Task description = Look below and pull out each line with the word "colspan".

Before-and-after change records =
==*==

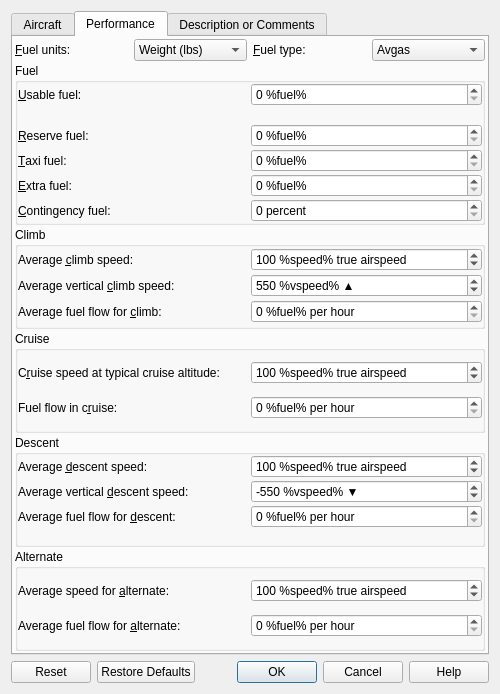
Old version of the form src/perf/aircraftperfdialog.ui in the repository albar965/littlenavmap.
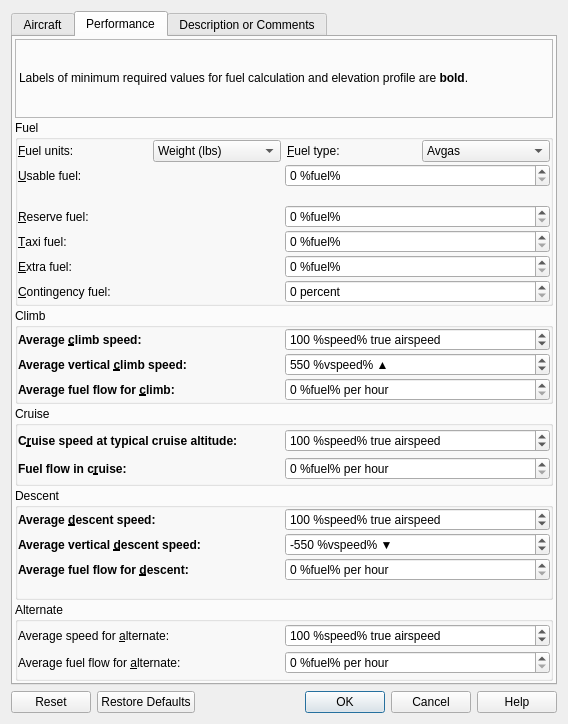
New version of the form. The open tabs and pages were chosen to show the change.

What changed in the file:
```diff
--- a/src/perf/aircraftperfdialog.ui
+++ b/src/perf/aircraftperfdialog.ui
@@ -6,8 +6,8 @@
    <rect>
     <x>0</x>
     <y>0</y>
-    <width>500</width>
-    <height>694</height>
+    <width>568</width>
+    <height>724</height>
    </rect>
   </property>
   <property name="windowTitle">
@@ -166,75 +166,20 @@
         <number>2</number>
        </property>
        <item>
-        <layout class="QHBoxLayout" name="horizontalLayout">
-         <property name="spacing">
-          <number>6</number>
+        <widget class="QLabel" name="label">
+         <property name="frameShape">
+          <enum>QFrame::StyledPanel</enum>
          </property>
-         <property name="topMargin">
-          <number>0</number>
+         <property name="text">
+          <string>Labels of minimum required values for fuel calculation and elevation profile are &lt;b&gt;bold&lt;/b&gt;.</string>
          </property>
-         <item>
-          <widget class="QLabel" name="labelFuelUnits">
-           <property name="text">
-            <string>&amp;Fuel units:</string>
-           </property>
-           <property name="buddy">
-            <cstring>comboBoxFuelUnit</cstring>
-           </property>
-          </widget>
-         </item>
-         <item>
-          <widget class="QComboBox" name="comboBoxFuelUnit">
-           <item>
-            <property name="text">
-             <string>Weight (lbs)</string>
-            </property>
-           </item>
-           <item>
-            <property name="text">
-             <string>Volume (gal)</string>
-            </property>
-           </item>
-           <item>
-            <property name="text">
-             <string>Weight (kg)</string>
-            </property>
-           </item>
-           <item>
-            <property name="text">
-             <string>Volume (liter)</string>
-            </property>
-           </item>
-          </widget>
-         </item>
-         <item>
-          <widget class="QLabel" name="labelFuelType">
-           <property name="text">
-            <string>&amp;Fuel type:</string>
-           </property>
-           <property name="buddy">
-            <cstring>comboBoxFuelType</cstring>
-           </property>
-          </widget>
-         </item>
-         <item>
-          <widget class="QComboBox" name="comboBoxFuelType">
-           <property name="toolTip">
-            <string>Used to convert from weight to volume units.</string>
-           </property>
-           <item>
-            <property name="text">
-             <string>Avgas</string>
-            </property>
-           </item>
-           <item>
-            <property name="text">
-             <string>Jetfuel</string>
-            </property>
-           </item>
-          </widget>
-         </item>
-        </layout>
+         <property name="wordWrap">
+          <bool>true</bool>
+         </property>
+         <property name="margin">
+          <number>5</number>
+         </property>
+        </widget>
        </item>
        <item>
         <widget class="QGroupBox" name="groupBox">
@@ -257,25 +202,36 @@
           <property name="spacing">
            <number>2</number>
           </property>
-          <item row="8" column="1">
-           <widget class="QSpinBox" name="spinBoxContingencyFuel">
+          <item row="7" column="1">
+           <widget class="QSpinBox" name="spinBoxTaxiFuel">
             <property name="toolTip">
-             <string>This accounts for additional enroute fuel consumption
-caused by wind or routing changes.
-This will increase the trip fuel by the given percentage.</string>
+             <string>Fuel used prior to takeoff by APU, engine start and taxi</string>
+            </property>
+            <property name="showGroupSeparator" stdset="0">
+             <bool>true</bool>
             </property>
             <property name="suffix">
-             <string> percent</string>
+             <string> %fuel%</string>
             </property>
             <property name="maximum">
-             <number>1000</number>
+             <number>1000000</number>
             </property>
             <property name="singleStep">
              <number>5</number>
             </property>
            </widget>
           </item>
-          <item row="5" column="1">
+          <item row="8" column="0">
+           <widget class="QLabel" name="labelCruiseExtraFuel">
+            <property name="text">
+             <string>&amp;Extra fuel:</string>
+            </property>
+            <property name="buddy">
+             <cstring>spinBoxExtraFuel</cstring>
+            </property>
+           </widget>
+          </item>
+          <item row="6" column="1">
            <widget class="QSpinBox" name="spinBoxReserveFuel">
             <property name="toolTip">
              <string>Minimum fuel required to fly for 30 minutes at 1,500 feet
@@ -293,10 +249,31 @@
             </property>
            </widget>
           </item>
-          <item row="3" column="1">
-           <widget class="QSpinBox" name="spinBoxUsableFuel">
+          <item row="5" column="0" colspan="2">
+           <widget class="QLabel" name="labelUsableFuelRange">
             <property name="toolTip">
-             <string>Usable fuel in tanks</string>
+             <string>Estimated range considering reserve fuel.
+Based on cruise speed and fuel flow.</string>
+            </property>
+            <property name="text">
+             <string/>
+            </property>
+            <property name="alignment">
+             <set>Qt::AlignRight|Qt::AlignTrailing|Qt::AlignVCenter</set>
+            </property>
+            <property name="margin">
+             <number>5</number>
+            </property>
+           </widget>
+          </item>
+          <item row="8" column="1">
+           <widget class="QSpinBox" name="spinBoxExtraFuel">
+            <property name="toolTip">
+             <string>Fuel added at the discretion of the
+captain or the dispatcher</string>
+            </property>
+            <property name="showGroupSeparator" stdset="0">
+             <bool>true</bool>
             </property>
             <property name="suffix">
              <string> %fuel%</string>
@@ -309,7 +286,17 @@
             </property>
            </widget>
           </item>
-          <item row="8" column="0">
+          <item row="6" column="0">
+           <widget class="QLabel" name="labelReserveFuel">
+            <property name="text">
+             <string>&amp;Reserve fuel:</string>
+            </property>
+            <property name="buddy">
+             <cstring>spinBoxReserveFuel</cstring>
+            </property>
+           </widget>
+          </item>
+          <item row="9" column="0">
            <widget class="QLabel" name="labelExtraCruiseFuel">
             <property name="text">
              <string>&amp;Contingency fuel:</string>
@@ -319,7 +306,7 @@
             </property>
            </widget>
           </item>
-          <item row="3" column="0">
+          <item row="4" column="0">
            <widget class="QLabel" name="labelUsableFuel">
             <property name="text">
              <string>&amp;Usable fuel:</string>
@@ -329,34 +316,28 @@
             </property>
            </widget>
           </item>
-          <item row="6" column="1">
-           <widget class="QSpinBox" name="spinBoxTaxiFuel">
+          <item row="9" column="1">
+           <widget class="QSpinBox" name="spinBoxContingencyFuel">
             <property name="toolTip">
              <string>Fuel used prior to takeoff by APU, engine start and taxi</string>
             </property>
-            <property name="showGroupSeparator" stdset="0">
-             <bool>true</bool>
-            </property>
             <property name="suffix">
-             <string> %fuel%</string>
+             <string> percent</string>
             </property>
             <property name="maximum">
-             <number>1000000</number>
+             <number>1000</number>
             </property>
             <property name="singleStep">
              <number>100</number>
             </property>
            </widget>
           </item>
-          <item row="7" column="1">
-           <widget class="QSpinBox" name="spinBoxExtraFuel">
+          <item row="4" column="1">
+           <widget class="QSpinBox" name="spinBoxUsableFuel">
             <property name="toolTip">
              <string>Fuel added at the discretion of the
 captain or the dispatcher</string>
             </property>
-            <property name="showGroupSeparator" stdset="0">
-             <bool>true</bool>
-            </property>
             <property name="suffix">
              <string> %fuel%</string>
             </property>
@@ -368,7 +349,7 @@
             </property>
            </widget>
           </item>
-          <item row="6" column="0">
+          <item row="7" column="0">
            <widget class="QLabel" name="labelTaxiFuel">
             <property name="text">
              <string>&amp;Taxi fuel:</string>
@@ -378,42 +359,76 @@
             </property>
            </widget>
           </item>
-          <item row="7" column="0">
-           <widget class="QLabel" name="labelCruiseExtraFuel">
-            <property name="text">
-             <string>&amp;Extra fuel:</string>
+          <item row="3" column="0" colspan="2">
+           <layout class="QHBoxLayout" name="horizontalLayout">
+            <property name="spacing">
+             <number>6</number>
             </property>
-            <property name="buddy">
-             <cstring>spinBoxExtraFuel</cstring>
+            <property name="topMargin">
+             <number>0</number>
             </property>
-           </widget>
-          </item>
-          <item row="5" column="0">
-           <widget class="QLabel" name="labelReserveFuel">
-            <property name="text">
-             <string>&amp;Reserve fuel:</string>
-            </property>
-            <property name="buddy">
-             <cstring>spinBoxReserveFuel</cstring>
-            </property>
-           </widget>
-          </item>
-          <item row="4" column="0" colspan="2">
-           <widget class="QLabel" name="labelUsableFuelRange">
-            <property name="toolTip">
-             <string>Estimated range considering reserve fuel.
-Based on cruise speed and fuel flow.</string>
-            </property>
-            <property name="text">
-             <string/>
-            </property>
-            <property name="alignment">
-             <set>Qt::AlignRight|Qt::AlignTrailing|Qt::AlignVCenter</set>
-            </property>
-            <property name="margin">
-             <number>5</number>
-            </property>
-           </widget>
+            <item>
+             <widget class="QLabel" name="labelFuelUnits">
+              <property name="text">
+               <string>&amp;Fuel units:</string>
+              </property>
+              <property name="buddy">
+               <cstring>comboBoxFuelUnit</cstring>
+              </property>
+             </widget>
+            </item>
+            <item>
+             <widget class="QComboBox" name="comboBoxFuelUnit">
+              <item>
+               <property name="text">
+                <string>Weight (lbs)</string>
+               </property>
+              </item>
+              <item>
+               <property name="text">
+                <string>Volume (gal)</string>
+               </property>
+              </item>
+              <item>
+               <property name="text">
+                <string>Weight (kg)</string>
+               </property>
+              </item>
+              <item>
+               <property name="text">
+                <string>Volume (liter)</string>
+               </property>
+              </item>
+             </widget>
+            </item>
+            <item>
+             <widget class="QLabel" name="labelFuelType">
+              <property name="text">
+               <string>&amp;Fuel type:</string>
+              </property>
+              <property name="buddy">
+               <cstring>comboBoxFuelType</cstring>
+              </property>
+             </widget>
+            </item>
+            <item>
+             <widget class="QComboBox" name="comboBoxFuelType">
+              <property name="toolTip">
+               <string>Used to convert from weight to volume units.</string>
+              </property>
+              <item>
+               <property name="text">
+                <string>Avgas</string>
+               </property>
+              </item>
+              <item>
+               <property name="text">
+                <string>Jetfuel</string>
+               </property>
+              </item>
+             </widget>
+            </item>
+           </layout>
           </item>
          </layout>
         </widget>
@@ -466,6 +481,12 @@
           </item>
           <item row="0" column="0">
            <widget class="QLabel" name="labelClimbSpeed">
+            <property name="font">
+             <font>
+              <weight>75</weight>
+              <bold>true</bold>
+             </font>
+            </property>
             <property name="text">
              <string>Average &amp;climb speed:</string>
             </property>
@@ -476,6 +497,12 @@
           </item>
           <item row="3" column="0">
            <widget class="QLabel" name="labelVertClimbSpeed">
+            <property name="font">
+             <font>
+              <weight>75</weight>
+              <bold>true</bold>
+             </font>
+            </property>
             <property name="text">
              <string>Average vertical &amp;climb speed:</string>
             </property>
@@ -486,6 +513,12 @@
           </item>
           <item row="4" column="0">
            <widget class="QLabel" name="labelClimbFuelFlow">
+            <property name="font">
+             <font>
+              <weight>75</weight>
+              <bold>true</bold>
+             </font>
+            </property>
             <property name="text">
              <string>Average fuel flow for &amp;climb:</string>
             </property>
@@ -567,6 +600,12 @@
           </property>
           <item row="0" column="0">
            <widget class="QLabel" name="labelCruiseSpeed">
+            <property name="font">
+             <font>
+              <weight>75</weight>
+              <bold>true</bold>
+             </font>
+            </property>
             <property name="text">
              <string>C&amp;ruise speed at typical cruise altitude:</string>
             </property>
@@ -599,6 +638,12 @@
           </item>
           <item row="1" column="0">
            <widget class="QLabel" name="labelCruiseFuelFlow">
+            <property name="font">
+             <font>
+              <weight>75</weight>
+              <bold>true</bold>
+             </font>
+            </property>
             <property name="text">
              <string>Fuel flow in c&amp;ruise:</string>
             </property>
@@ -649,6 +694,12 @@
           </property>
           <item row="3" column="0">
            <widget class="QLabel" name="labelDescentVertSpeed">
+            <property name="font">
+             <font>
+              <weight>75</weight>
+              <bold>true</bold>
+             </font>
+            </property>
             <property name="text">
              <string>Average vertical &amp;descent speed:</string>
             </property>
@@ -659,6 +710,12 @@
           </item>
           <item row="0" column="0">
            <widget class="QLabel" name="labelDescentSpeed">
+            <property name="font">
+             <font>
+              <weight>75</weight>
+              <bold>true</bold>
+             </font>
+            </property>
             <property name="text">
              <string>Average &amp;descent speed:</string>
             </property>
@@ -691,6 +748,12 @@
           </item>
           <item row="4" column="0">
            <widget class="QLabel" name="labelDescentFuelFlow">
+            <property name="font">
+             <font>
+              <weight>75</weight>
+              <bold>true</bold>
+             </font>
+            </property>
             <property name="text">
              <string>Average fuel flow for &amp;descent:</string>
             </property>
```
Left out of the diff: 17 changed lines with no effect on the pictures.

==*==

Answer to this exercise =
+          <item row="5" column="0" colspan="2">
+          <item row="3" column="0" colspan="2">
-          <item row="4" column="0" colspan="2">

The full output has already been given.